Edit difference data
:::::

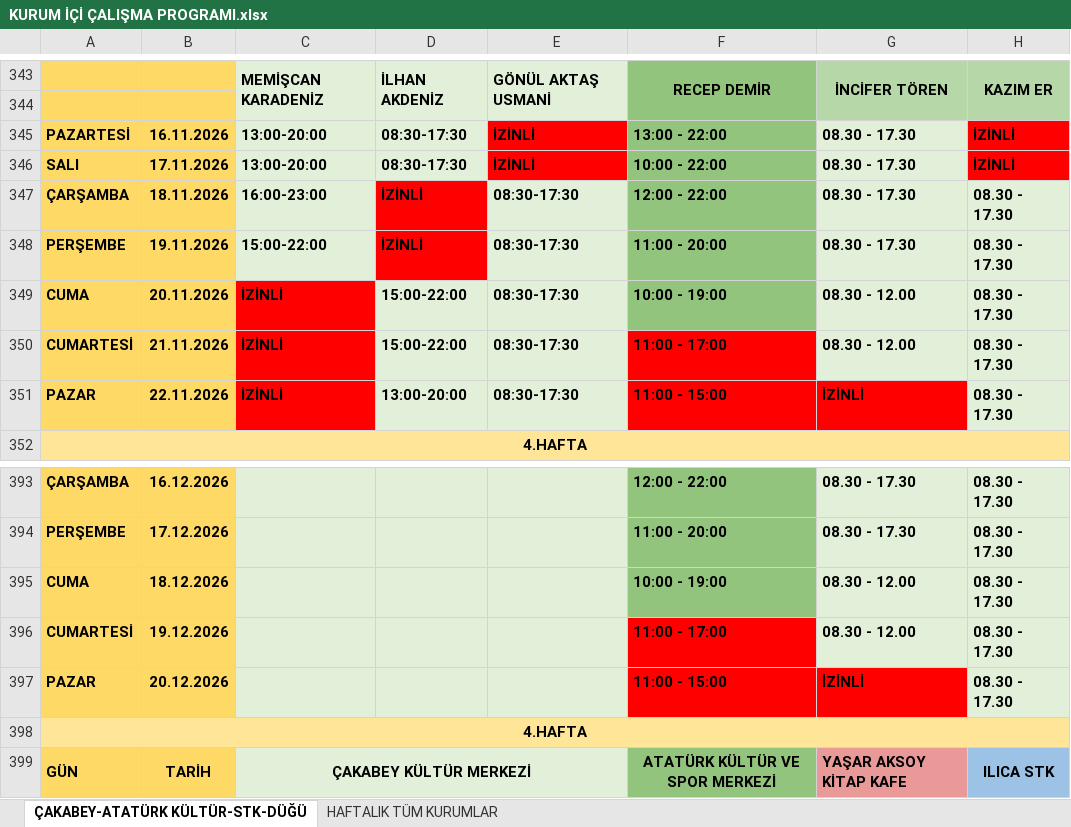
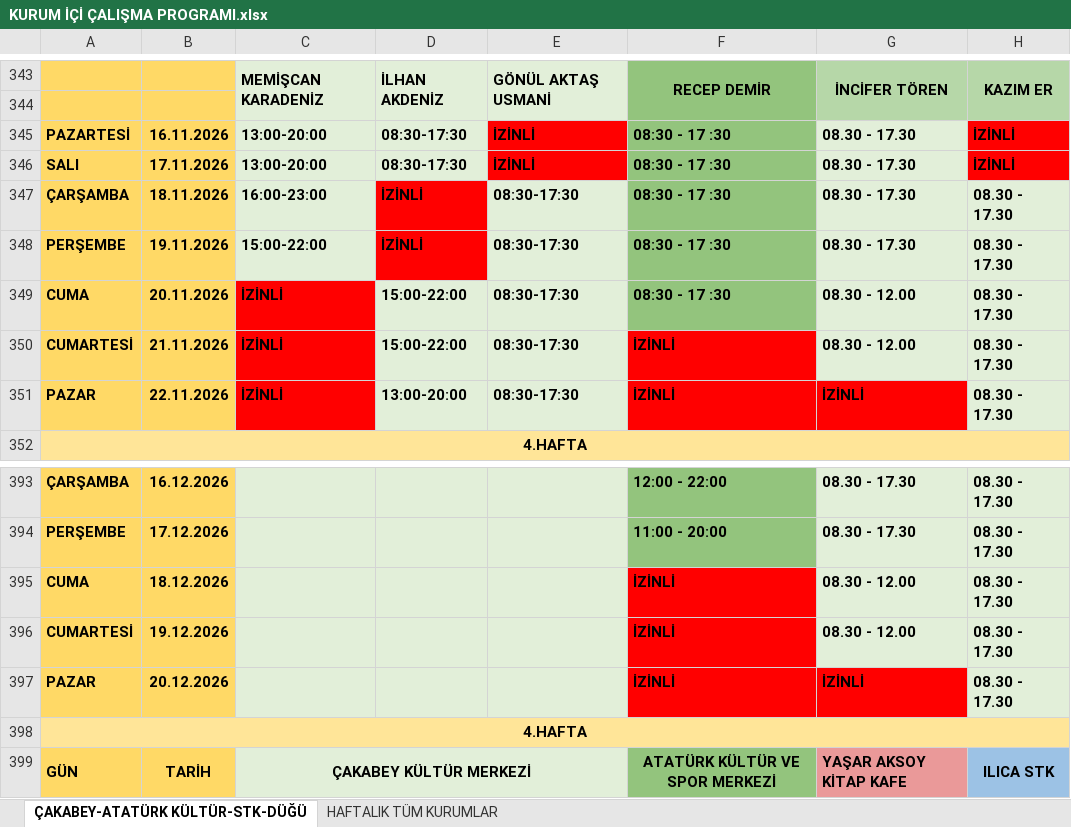
Before and after one commit to ilhanakd-max/calisma-programi-data, an Excel workbook: KURUM İÇİ ÇALIŞMA PROGRAMI.xlsx, sheet ÇAKABEY-ATATÜRK KÜLTÜR-STK-DÜĞÜ, drawn as a sheet; only a part is shown, gaps mark what is left out; values as stored, in another font and other column widths than the file's, no borders; charts and pictures and conditional formats not drawn; the diff names each change by its address in the sheet, - before the commit and + after, or states it on an @@ line.

```diff
--- a/KURUM İÇİ ÇALIŞMA PROGRAMI.xlsx (sheet ÇAKABEY-ATATÜRK KÜLTÜR-STK-DÜĞÜ)
+++ b/KURUM İÇİ ÇALIŞMA PROGRAMI.xlsx (sheet ÇAKABEY-ATATÜRK KÜLTÜR-STK-DÜĞÜ)
-F345: 13:00 - 22:00
+F345: 08:30 - 17 :30
-F346: 10:00 - 22:00
+F346: 08:30 - 17 :30
-F347: 12:00 - 22:00
+F347: 08:30 - 17 :30
-F348: 11:00 - 20:00
+F348: 08:30 - 17 :30
-F349: 10:00 - 19:00
+F349: 08:30 - 17 :30
-F350: 11:00 - 17:00
+F350: İZİNLİ
-F351: 11:00 - 15:00
+F351: İZİNLİ
-F395: 10:00 - 19:00
+F395: İZİNLİ
-F395 fill: #93C47D
+F395 fill: #FF0000
-F396: 11:00 - 17:00
+F396: İZİNLİ
-F397: 11:00 - 15:00
+F397: İZİNLİ
```
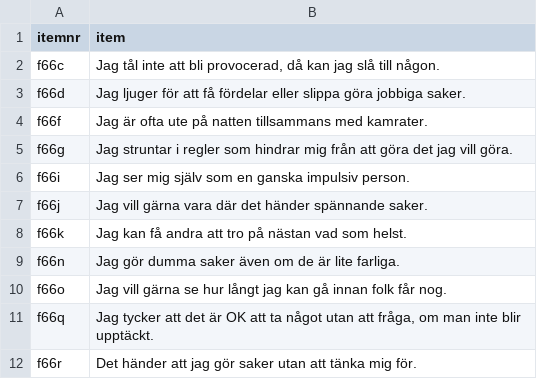
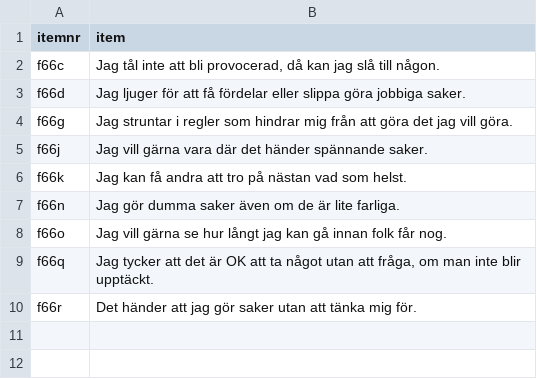
Before and after one commit to pgmj/sthlmsenk, a CSV file: 02_IF/IFnegItemnr.csv, drawn as a sheet; the diff names each change by its address in the sheet, - before the commit and + after, or states it on an @@ line.

```diff
--- a/02_IF/IFnegItemnr.csv
+++ b/02_IF/IFnegItemnr.csv
-row 4: f66f | Jag är ofta ute på natten tillsammans med kamrater.
-row 6: f66i | Jag ser mig själv som en ganska impulsiv person.
```
Also changed, not shown: 02_IF/IFnegativaItems.csv, 8 other files.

:::::

Above are the records. Copy every line in them holding "IFnegItemnr".

Before and after one commit to pgmj/sthlmsenk, a CSV file: 02_IF/IFnegItemnr.csv, drawn as a sheet; the diff names each change by its address in the sheet, - before the commit and + after, or states it on an @@ line.
--- a/02_IF/IFnegItemnr.csv
+++ b/02_IF/IFnegItemnr.csv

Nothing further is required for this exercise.